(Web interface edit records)
- - -
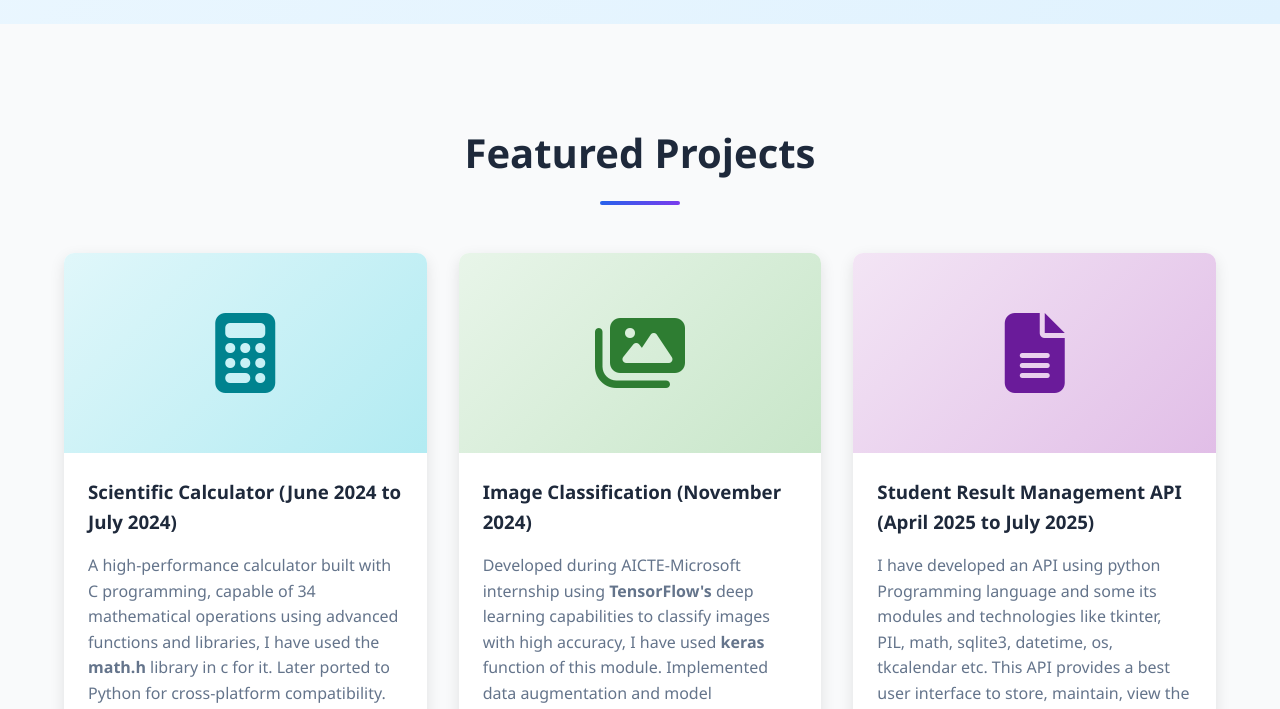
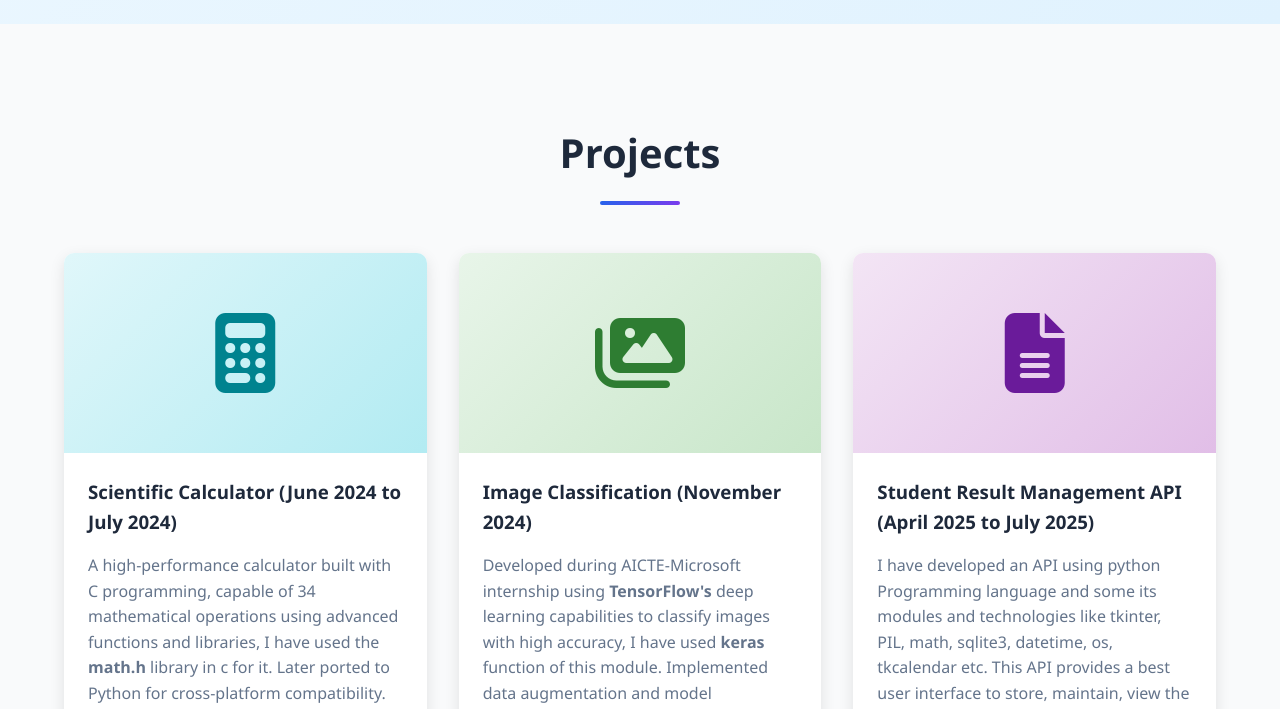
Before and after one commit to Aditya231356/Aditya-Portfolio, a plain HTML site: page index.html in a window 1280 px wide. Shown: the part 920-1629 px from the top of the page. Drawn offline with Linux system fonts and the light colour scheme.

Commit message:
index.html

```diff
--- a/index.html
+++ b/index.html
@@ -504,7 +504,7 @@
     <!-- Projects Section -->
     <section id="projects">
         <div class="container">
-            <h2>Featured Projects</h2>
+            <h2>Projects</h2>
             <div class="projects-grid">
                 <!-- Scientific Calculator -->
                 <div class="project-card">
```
- - -
Return only the lines of the records in which the string "html" appears.

* [Answer to this exercise]:
Before and after one commit to Aditya231356/Aditya-Portfolio, a plain HTML site: page index.html in a window 1280 px wide. Shown: the part 920-1629 px from the top of the page. Drawn offline with Linux system fonts and the light colour scheme.
index.html
--- a/index.html
+++ b/index.html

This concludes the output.